Work to complete :: Look over the data below and give the number of lines containing the word "height", with no other words.

Front-end code edit data ::
================
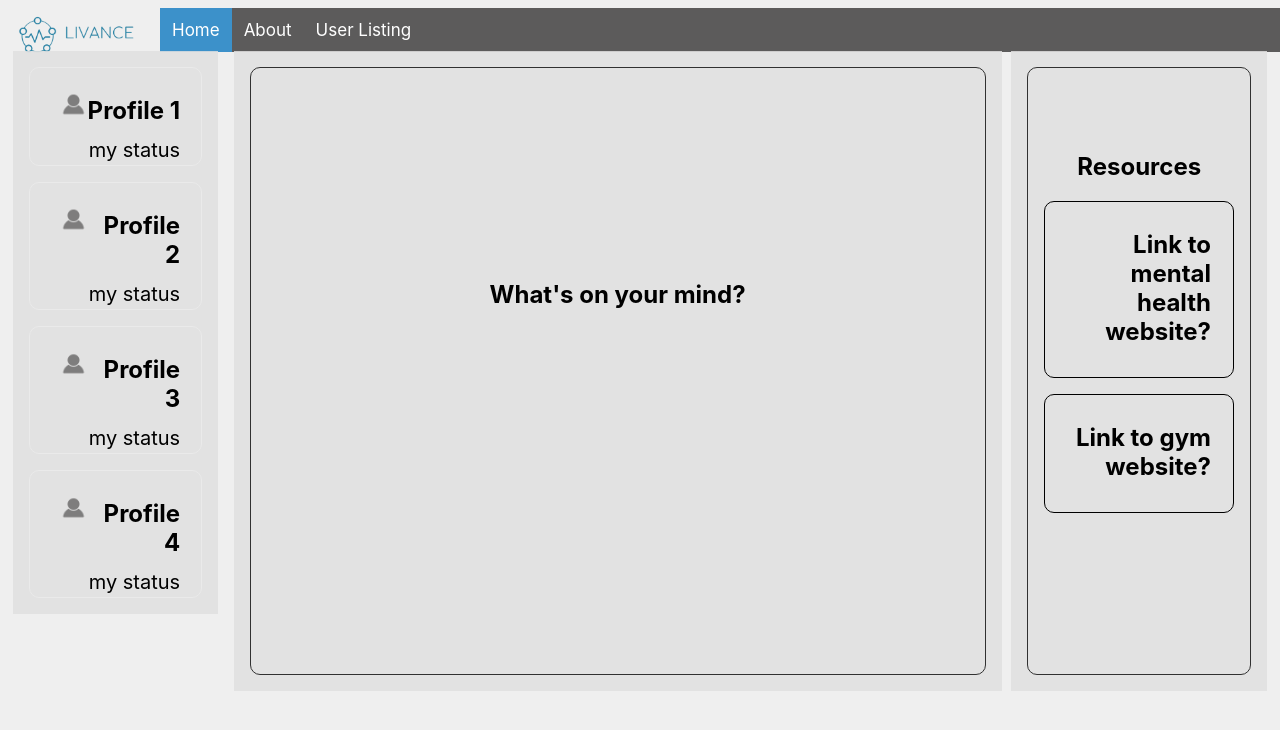
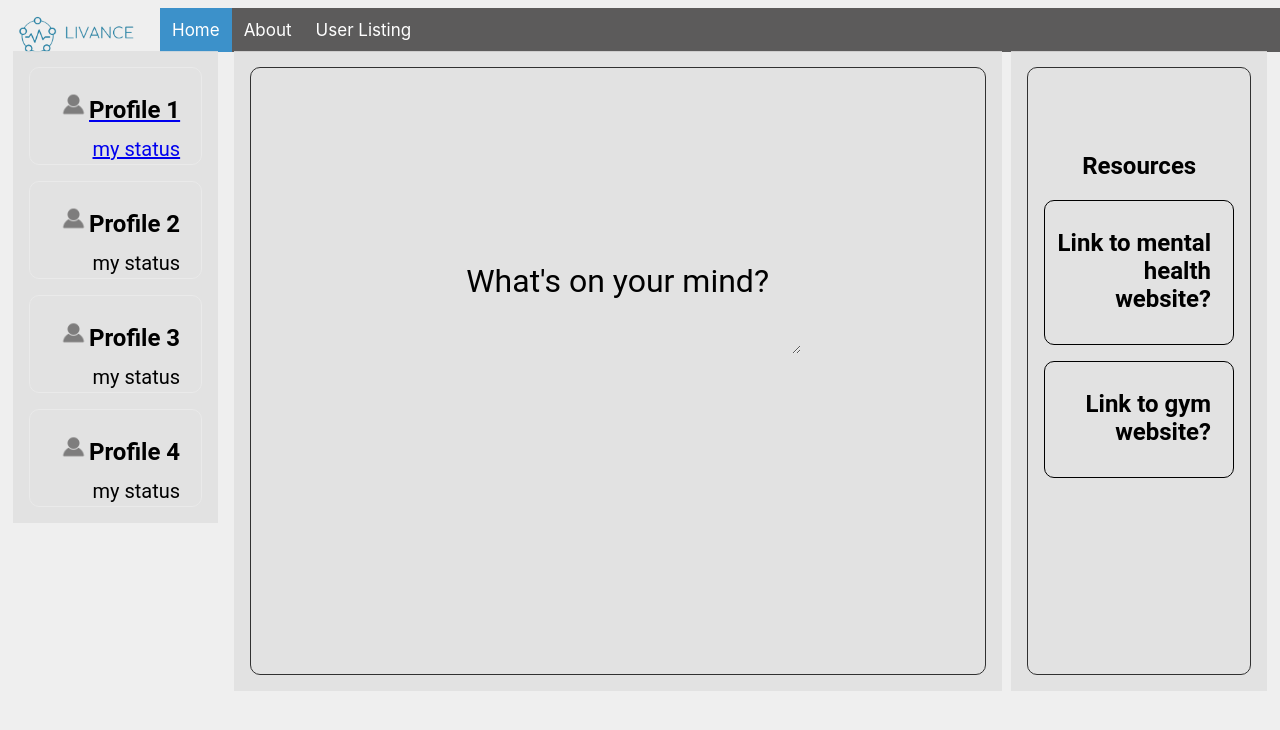
Before and after one commit to NaitikP04/livance, a Next.js app in the folder nextjs-blog/: page / in a window 1280 px wide. Shown: the top 730 px of the page. Built offline with nearby package versions, Linux system fonts and the light colour scheme.

Commit message:
some changes

```diff
--- a/nextjs-blog/pages/index.js
+++ b/nextjs-blog/pages/index.js
@@ -8,23 +8,25 @@ import Layout  from '../components/layout';
 export default function Home() {
   return (
     <div className={styles.container}>
-      <head>
+      <div>
         <title>Livance</title>
         <meta name="description" content="Livance Family and Friends Health App" />
-      </head>
+      </div>
       <img src="/logonew.png" alt="Livance Logo" className={styles.logo}/>
       <div className={styles.navbar}>
         <Link className={styles.active} href="/">Home</Link>
         <Link href="#">About</Link>
-        <Link href="#">User Listing</Link>
+        <Link href="/users/profile">User Listing</Link>
       </div>
-      <body>
+      <div>
           <div className={styles.sidebarleft}>
+            <Link href="/users/profile">
             <div className={styles.card}>
               <img src="/profile.png" alt="Profile 1" className={styles.profileimage}/>
               <h2>Profile 1</h2>
               <p>my status</p>
             </div>
+            </Link>
             <div className={styles.card}>
             <img src="/profile.png" alt="Profile 1" className={styles.profileimage}/>
               <h2>Profile 2</h2>
@@ -44,7 +46,7 @@ export default function Home() {
 
           <div className={styles.sidebarmiddle}>
             <div className={styles.card2}>
-              <h2>What's on your mind?</h2>
+              <textarea className={styles.textarea}  placeholder="What's on your mind?" rows="6" cols="50"></textarea>
             </div>
           </div>
 
@@ -59,7 +61,7 @@ export default function Home() {
             </div>
             </div>
           </div>
-      </body>
+      </div>
 
 
       <style jsx>{`
@@ -97,6 +99,7 @@ export default function Home() {
           font-family: Menlo, Monaco, Lucida Console, Liberation Mono,
             DejaVu Sans Mono, Bitstream Vera Sans Mono, Courier New, monospace;
         }
+
       `}</style>
 
       <style jsx global>{`
--- a/nextjs-blog/styles/Home.module.css
+++ b/nextjs-blog/styles/Home.module.css
@@ -83,9 +83,9 @@
   padding-right: 10%;
   padding-bottom: 5%;
   text-align: right;
+  text-decoration: none;
   align-self: left;
   color: inherit;
-  text-decoration: none;
   border: 1px solid #eaeaea;
   border-radius: 10px;
   transition: color 0.15s ease, border-color 0.15s ease;
@@ -96,6 +96,10 @@
 .card:active {
   color: #3c91ca;
   border-color: #3c91ca;
+}
+
+.card Link {
+  text-decoration: none;
 }
 
 .card2 {
@@ -110,6 +114,12 @@
   border-radius: 10px;
 }
 
+.card2 h2{
+  font-size: 1.5rem;
+  font-family: "Roboto", sans-serif;
+  color: #000000;
+}
+
 .card2 h2:hover{
   color: #3c91ca;
   border-color: #3c91ca;
@@ -121,9 +131,31 @@
   margin-left: 1%;
   height: relative;
   background-color: #e0e0e0dc;
+  text-decoration: none;
   position: absolute;
   top: 0px;
   left: 0px;
+}
+
+.textarea {
+  width: 50%;
+  height: 70%;
+  background-color:transparent;
+  text-align: center;
+  border: none;
+  text-decoration: none;
+  top: 0px;
+  left: 0px;
+}
+
+.textarea::placeholder{
+  color: #000000;
+  font-size: 2rem;
+  font-family: "Roboto", sans-serif;
+}
+
+.textarea:focus{
+  outline: none;
 }
 
 .sidebarmiddle {
@@ -157,11 +189,13 @@
 
 .card h2 {
   font-size: 1.5rem;
+  font-family: "Roboto", sans-serif;
   color: #000000;
 }
 
 .card p {
   margin: 0;
+  font-family: "Roboto", sans-serif;
   font-size: 1.25rem;
   line-height: 0.5;
 }
```
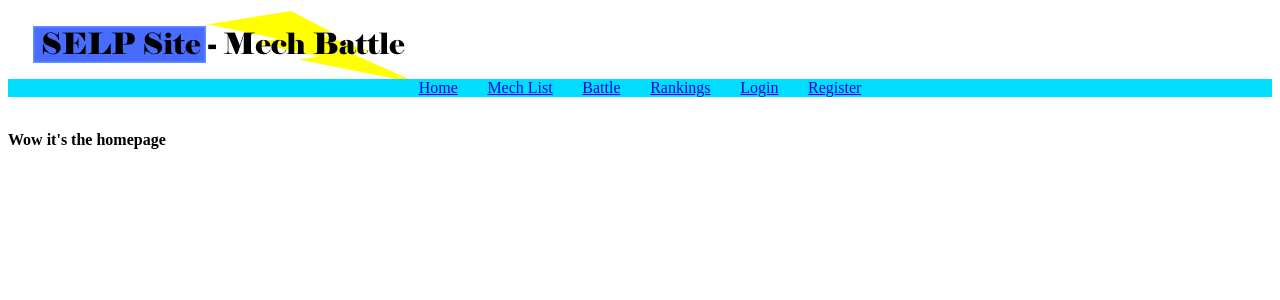
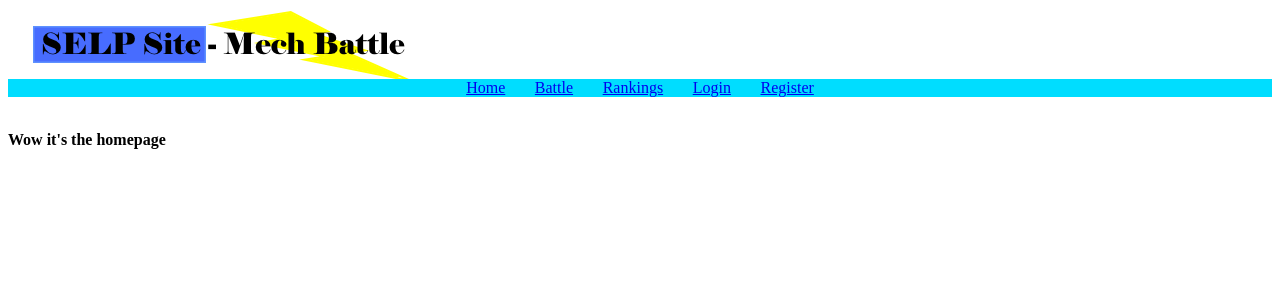
Before and after one commit to Barker404/SELP, a Django app: page / in a window 1280 px wide. Shown: the top 300 px of the page. Run offline with Django 3.2, Linux system fonts and the light colour scheme; parts of the project's set-up code (start-up, migrations or seed data) failed here and were passed over; some libraries are stand-ins or nearby versions.

Commit message:
Removed link to mechs list from navigation bar

```diff
--- a/selpsite/templates/base.html
+++ b/selpsite/templates/base.html
@@ -14,7 +14,6 @@
         {% block navigation %}
         <ul>
             <li><a href="/">Home</a></li>
-            <li><a href="{% url 'index' %}">Mech List</a></li>
             <li><a href="{% url 'battle' %}">Battle</a></li>
             <li><a href="{% url 'rankings' %}">Rankings</a></li>
             {% if user.is_authenticated %}
```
================
Result for this task :: 3